August 23, 2013 5:00 AM | Konstantinos Dimopoulos / Gnome
Never really aspired to being a mother badger, let alone to dragging along five pathetically defenseless cubs through the forest. What's more, I never really cared much for nature documentaries and Shelter did get off on the wrong foot; I simply didn't know what to do and kept wondering why the gamma was all over the place. Thankfully, a short email to the devs (Might And Delight of Pid fame) did sort everything out, and I'm now more than happy I played such a unique and beautiful game.
Better though to do the sensible thing and start at the beginning. Shelter is essentially a 3rd person survival adventure game that is to be released via Steam (and on its own site) on the 28th of August for Windows and Mac. Oh, and it can already be pre-ordered for a small discount, but I will refrain from going on a rant about the sheer absurdity of the word "pre-order". I mean, seriously, how is it even possible to order something before ordering it?
Anyway. As already implied, Shelter is a game about protecting your five little badgers. You being their mother, you actually have to provide them with food and make sure those other predatory beasties do not eat them up. Them being cubs, they will easily get scared, run off and get eaten, thus reminding you how care-free life was when all you cared about were badger gentlemen. But, this being a game about wildlife, instinct rules and you simply cannot abandon them.
You do instead have to knock apples off trees, ambush mice and dig out turnips and carrots to feed them, while chasing away foxes, hiding from eagles and despairing at the sound of wolves and crackling forest fire. And even though the highly stylized forest is jaw-droppingly beautiful and, err, stylized and nature doesn't come with its own, lovely soundtrack, everything feels realistic. The need to survive rules, and the only feelings you will find here are those your human brain will project onto the computer screen. Also, you'll be terrified of the dark.

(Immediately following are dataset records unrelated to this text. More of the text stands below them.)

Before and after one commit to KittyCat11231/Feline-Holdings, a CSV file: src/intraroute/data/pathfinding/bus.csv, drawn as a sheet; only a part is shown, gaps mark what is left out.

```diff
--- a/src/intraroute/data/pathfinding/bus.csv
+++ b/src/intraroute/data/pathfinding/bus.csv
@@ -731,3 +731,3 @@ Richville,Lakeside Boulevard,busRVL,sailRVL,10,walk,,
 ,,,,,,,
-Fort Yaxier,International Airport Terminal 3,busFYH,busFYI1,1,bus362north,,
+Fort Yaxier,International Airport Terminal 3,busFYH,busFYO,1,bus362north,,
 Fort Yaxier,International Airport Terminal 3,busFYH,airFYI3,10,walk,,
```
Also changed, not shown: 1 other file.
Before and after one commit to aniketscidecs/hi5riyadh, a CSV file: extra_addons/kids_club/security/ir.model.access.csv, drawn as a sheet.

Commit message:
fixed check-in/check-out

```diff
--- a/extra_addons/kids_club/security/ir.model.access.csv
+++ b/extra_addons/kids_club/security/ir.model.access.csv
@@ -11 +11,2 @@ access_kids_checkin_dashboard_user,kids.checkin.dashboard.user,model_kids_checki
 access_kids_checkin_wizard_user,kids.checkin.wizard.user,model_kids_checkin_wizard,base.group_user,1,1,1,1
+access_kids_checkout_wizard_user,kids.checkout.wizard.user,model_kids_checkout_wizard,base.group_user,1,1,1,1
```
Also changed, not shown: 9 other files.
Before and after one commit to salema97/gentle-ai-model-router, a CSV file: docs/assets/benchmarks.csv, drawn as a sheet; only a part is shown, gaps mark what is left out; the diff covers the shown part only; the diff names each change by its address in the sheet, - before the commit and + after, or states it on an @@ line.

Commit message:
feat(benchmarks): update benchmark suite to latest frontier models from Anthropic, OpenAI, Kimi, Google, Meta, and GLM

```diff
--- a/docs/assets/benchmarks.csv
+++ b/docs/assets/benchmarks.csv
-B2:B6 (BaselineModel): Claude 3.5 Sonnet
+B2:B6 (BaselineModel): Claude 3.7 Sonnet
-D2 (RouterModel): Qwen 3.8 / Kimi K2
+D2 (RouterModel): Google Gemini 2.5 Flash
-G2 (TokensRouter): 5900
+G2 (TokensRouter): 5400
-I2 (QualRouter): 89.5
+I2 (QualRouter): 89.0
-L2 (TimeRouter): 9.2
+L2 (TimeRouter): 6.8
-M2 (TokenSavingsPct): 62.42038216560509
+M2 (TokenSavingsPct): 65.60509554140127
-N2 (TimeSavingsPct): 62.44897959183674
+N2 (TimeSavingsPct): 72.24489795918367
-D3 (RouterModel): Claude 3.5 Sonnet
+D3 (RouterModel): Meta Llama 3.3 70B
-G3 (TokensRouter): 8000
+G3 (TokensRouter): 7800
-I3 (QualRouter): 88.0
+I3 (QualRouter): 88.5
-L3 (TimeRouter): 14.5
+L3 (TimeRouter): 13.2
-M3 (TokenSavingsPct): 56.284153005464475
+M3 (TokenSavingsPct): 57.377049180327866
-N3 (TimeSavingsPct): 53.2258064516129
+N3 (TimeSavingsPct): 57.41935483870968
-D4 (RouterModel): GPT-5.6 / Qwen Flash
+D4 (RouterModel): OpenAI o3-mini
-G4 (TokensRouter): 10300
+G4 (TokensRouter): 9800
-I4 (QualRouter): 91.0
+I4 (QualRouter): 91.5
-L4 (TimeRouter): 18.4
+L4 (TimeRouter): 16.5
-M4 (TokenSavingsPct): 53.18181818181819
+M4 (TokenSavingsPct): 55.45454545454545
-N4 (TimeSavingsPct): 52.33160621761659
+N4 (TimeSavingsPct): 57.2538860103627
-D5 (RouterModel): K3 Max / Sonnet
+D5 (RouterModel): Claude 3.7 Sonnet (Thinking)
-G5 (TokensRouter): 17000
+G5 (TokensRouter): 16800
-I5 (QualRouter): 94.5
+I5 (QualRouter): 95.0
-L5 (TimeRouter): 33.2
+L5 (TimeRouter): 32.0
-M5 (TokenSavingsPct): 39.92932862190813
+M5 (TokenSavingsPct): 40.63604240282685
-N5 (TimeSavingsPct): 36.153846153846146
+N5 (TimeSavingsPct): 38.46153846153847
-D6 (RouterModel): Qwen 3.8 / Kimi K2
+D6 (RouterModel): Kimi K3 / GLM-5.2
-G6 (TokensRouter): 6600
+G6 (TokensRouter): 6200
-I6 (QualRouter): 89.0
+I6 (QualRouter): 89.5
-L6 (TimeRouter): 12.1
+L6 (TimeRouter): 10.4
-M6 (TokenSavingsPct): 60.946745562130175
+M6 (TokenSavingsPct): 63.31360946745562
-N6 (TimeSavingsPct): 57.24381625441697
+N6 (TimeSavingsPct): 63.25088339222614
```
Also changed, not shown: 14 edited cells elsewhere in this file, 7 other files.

Being stealthy, solving subtle yet brilliant environmental puzzles, seeking refuge, eating and not being eaten all become second nature and this is where Shelter's design truly shines: it's never silly, never boring and always masterfully balanced. As for me, well, I just cannot recommend it highly enough.